▶ **Data for this task**
────────────────────────────────────────

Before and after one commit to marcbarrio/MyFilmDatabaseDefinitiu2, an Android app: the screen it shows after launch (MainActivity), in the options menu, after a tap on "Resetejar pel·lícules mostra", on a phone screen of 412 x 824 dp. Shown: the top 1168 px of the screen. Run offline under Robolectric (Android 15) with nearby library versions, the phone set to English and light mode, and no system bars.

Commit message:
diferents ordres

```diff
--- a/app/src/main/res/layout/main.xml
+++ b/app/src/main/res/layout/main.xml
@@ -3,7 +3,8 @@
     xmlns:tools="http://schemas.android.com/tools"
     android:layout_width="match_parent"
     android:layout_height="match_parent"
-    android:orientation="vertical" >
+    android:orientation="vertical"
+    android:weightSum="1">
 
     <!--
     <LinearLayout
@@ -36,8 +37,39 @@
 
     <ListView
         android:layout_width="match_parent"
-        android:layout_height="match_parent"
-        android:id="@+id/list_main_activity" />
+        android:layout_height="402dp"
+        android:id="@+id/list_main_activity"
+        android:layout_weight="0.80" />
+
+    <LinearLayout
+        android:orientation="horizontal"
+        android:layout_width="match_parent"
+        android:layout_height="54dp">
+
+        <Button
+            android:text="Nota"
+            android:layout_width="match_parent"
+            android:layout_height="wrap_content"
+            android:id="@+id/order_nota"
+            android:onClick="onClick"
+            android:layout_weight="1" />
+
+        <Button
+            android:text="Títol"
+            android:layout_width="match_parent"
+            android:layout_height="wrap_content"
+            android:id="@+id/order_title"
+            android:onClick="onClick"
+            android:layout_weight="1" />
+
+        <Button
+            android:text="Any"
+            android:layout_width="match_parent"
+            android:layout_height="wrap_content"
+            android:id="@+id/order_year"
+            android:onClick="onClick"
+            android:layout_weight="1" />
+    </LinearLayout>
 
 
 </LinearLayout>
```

────────────────────────────────────────

▶ **What you will do**
The records above should be restated word for word, please.

▶ **Response to this exercise**
Before and after one commit to marcbarrio/MyFilmDatabaseDefinitiu2, an Android app: the screen it shows after launch (MainActivity), in the options menu, after a tap on "Resetejar pel·lícules mostra", on a phone screen of 412 x 824 dp. Shown: the top 1168 px of the screen. Run offline under Robolectric (Android 15) with nearby library versions, the phone set to English and light mode, and no system bars.

Commit message:
diferents ordres

```diff
--- a/app/src/main/res/layout/main.xml
+++ b/app/src/main/res/layout/main.xml
@@ -3,7 +3,8 @@
     xmlns:tools="http://schemas.android.com/tools"
     android:layout_width="match_parent"
     android:layout_height="match_parent"
-    android:orientation="vertical" >
+    android:orientation="vertical"
+    android:weightSum="1">
 
     <!--
     <LinearLayout
@@ -36,8 +37,39 @@
 
     <ListView
         android:layout_width="match_parent"
-        android:layout_height="match_parent"
-        android:id="@+id/list_main_activity" />
+        android:layout_height="402dp"
+        android:id="@+id/list_main_activity"
+        android:layout_weight="0.80" />
+
+    <LinearLayout
+        android:orientation="horizontal"
+        android:layout_width="match_parent"
+        android:layout_height="54dp">
+
+        <Button
+            android:text="Nota"
+            android:layout_width="match_parent"
+            android:layout_height="wrap_content"
+            android:id="@+id/order_nota"
+            android:onClick="onClick"
+            android:layout_weight="1" />
+
+        <Button
+            android:text="Títol"
+            android:layout_width="match_parent"
+            android:layout_height="wrap_content"
+            android:id="@+id/order_title"
+            android:onClick="onClick"
+            android:layout_weight="1" />
+
+        <Button
+            android:text="Any"
+            android:layout_width="match_parent"
+            android:layout_height="wrap_content"
+            android:id="@+id/order_year"
+            android:onClick="onClick"
+            android:layout_weight="1" />
+    </LinearLayout>
 
 
 </LinearLayout>
```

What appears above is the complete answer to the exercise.